Business jet cycles in June were flat in the U.S. and 11 percent higher in Europe, according to the latest Business Jet Activity Tracker from Barclays Equity Research. It estimates that combined U.S. European and U.S. business jet cycles rose 2 percent year-over-year in June and were 4 percent higher on a rolling 12-month basis.
Overall, the firm’s U.S. aerospace and defense analyst, David Strauss, is upbeat on the business jet segment, saying, “After nearly a decade at trough levels, key business jet market indicators now all signal improvement, including much lower used inventory levels along with stable used pricing, increasing flight activity, and higher corporate capital expenditures.”

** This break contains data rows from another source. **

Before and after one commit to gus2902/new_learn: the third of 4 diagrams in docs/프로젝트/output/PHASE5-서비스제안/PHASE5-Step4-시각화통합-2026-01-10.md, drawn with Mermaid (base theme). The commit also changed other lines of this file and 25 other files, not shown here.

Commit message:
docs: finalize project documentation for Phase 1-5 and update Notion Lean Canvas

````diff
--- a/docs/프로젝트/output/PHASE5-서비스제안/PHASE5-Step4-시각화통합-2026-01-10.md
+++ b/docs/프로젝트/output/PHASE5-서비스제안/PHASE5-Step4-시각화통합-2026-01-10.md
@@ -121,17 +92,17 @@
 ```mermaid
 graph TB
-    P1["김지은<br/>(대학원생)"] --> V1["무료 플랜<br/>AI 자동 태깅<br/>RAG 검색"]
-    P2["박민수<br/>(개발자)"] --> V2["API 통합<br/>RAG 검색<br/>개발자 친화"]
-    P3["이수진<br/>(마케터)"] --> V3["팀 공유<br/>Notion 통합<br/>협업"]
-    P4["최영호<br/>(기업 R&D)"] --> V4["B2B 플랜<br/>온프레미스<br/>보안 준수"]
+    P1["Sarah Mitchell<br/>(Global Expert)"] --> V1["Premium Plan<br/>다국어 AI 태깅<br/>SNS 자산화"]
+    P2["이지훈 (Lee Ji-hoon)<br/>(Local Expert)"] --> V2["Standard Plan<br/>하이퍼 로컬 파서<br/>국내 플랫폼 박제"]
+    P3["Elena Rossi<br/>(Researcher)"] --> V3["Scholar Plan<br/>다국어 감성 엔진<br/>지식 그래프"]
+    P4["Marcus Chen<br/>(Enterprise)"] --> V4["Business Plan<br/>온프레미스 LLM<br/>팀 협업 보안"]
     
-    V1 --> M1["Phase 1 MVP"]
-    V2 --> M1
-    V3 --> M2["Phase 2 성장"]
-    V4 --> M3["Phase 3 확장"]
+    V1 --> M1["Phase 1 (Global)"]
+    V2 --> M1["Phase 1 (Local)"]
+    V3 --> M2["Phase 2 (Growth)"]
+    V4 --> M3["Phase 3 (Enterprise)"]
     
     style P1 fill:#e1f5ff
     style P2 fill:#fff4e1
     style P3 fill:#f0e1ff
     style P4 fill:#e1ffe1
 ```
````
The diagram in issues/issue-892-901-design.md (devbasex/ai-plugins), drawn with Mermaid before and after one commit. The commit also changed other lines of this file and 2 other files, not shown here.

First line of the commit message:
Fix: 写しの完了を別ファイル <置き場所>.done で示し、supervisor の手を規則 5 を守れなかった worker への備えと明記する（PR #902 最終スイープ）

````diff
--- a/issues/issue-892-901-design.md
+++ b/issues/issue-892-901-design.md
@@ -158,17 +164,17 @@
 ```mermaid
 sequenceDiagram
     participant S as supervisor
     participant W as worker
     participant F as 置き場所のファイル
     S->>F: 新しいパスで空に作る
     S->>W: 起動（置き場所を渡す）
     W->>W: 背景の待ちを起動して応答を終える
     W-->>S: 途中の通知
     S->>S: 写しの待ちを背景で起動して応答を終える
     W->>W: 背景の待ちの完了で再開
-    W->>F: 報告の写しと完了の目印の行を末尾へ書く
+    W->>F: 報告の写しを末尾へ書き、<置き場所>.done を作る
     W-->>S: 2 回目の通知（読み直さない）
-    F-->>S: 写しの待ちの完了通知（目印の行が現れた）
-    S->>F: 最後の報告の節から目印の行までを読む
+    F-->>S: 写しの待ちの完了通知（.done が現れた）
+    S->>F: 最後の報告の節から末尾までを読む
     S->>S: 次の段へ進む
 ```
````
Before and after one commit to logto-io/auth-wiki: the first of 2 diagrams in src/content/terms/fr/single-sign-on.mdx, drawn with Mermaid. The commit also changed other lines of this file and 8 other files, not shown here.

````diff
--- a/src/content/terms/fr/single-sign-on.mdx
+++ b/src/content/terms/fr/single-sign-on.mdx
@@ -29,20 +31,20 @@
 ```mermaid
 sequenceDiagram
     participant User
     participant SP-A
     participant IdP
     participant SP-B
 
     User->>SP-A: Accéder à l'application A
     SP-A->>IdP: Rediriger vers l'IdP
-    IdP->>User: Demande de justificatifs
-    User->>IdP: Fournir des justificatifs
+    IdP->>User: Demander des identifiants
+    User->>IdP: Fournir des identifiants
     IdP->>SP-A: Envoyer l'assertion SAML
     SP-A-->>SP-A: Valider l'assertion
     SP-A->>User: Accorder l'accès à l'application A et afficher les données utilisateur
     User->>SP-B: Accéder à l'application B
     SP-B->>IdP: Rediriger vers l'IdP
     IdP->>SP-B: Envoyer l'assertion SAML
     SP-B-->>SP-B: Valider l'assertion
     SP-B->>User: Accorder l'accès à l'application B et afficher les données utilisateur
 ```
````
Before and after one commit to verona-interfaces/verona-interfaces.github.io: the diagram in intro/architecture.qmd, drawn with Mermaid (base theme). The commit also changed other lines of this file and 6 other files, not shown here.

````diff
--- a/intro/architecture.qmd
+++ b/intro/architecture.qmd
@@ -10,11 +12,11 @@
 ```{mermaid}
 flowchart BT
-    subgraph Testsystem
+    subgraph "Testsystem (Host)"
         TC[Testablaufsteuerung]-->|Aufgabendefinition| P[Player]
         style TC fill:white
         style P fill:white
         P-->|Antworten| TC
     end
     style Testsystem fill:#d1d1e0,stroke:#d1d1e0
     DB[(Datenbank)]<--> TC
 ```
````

On a rolling 12-month basis, U.S. flights increased 3 percent, though cycles on a seasonally adjusted basis were down 2 percent in June. “While seasonally adjusted cycles are about 40 percent higher from the bottom in 2009 and roughly in line with pre-crisis levels, we estimate average daily utilization remains low due to continued fleet growth,” Strauss said. Meanwhile, European business jet activity climbed 7 percent on a rolling 12-month basis, but overall cycles are still 20 percent below pre-crisis levels, the report notes.
By aircraft category, Barclays said midsize and large-cabin jet cycles have “fully recovered” to pre-financial-crisis levels, but added that light jet activity still remains 18 percent below the peak.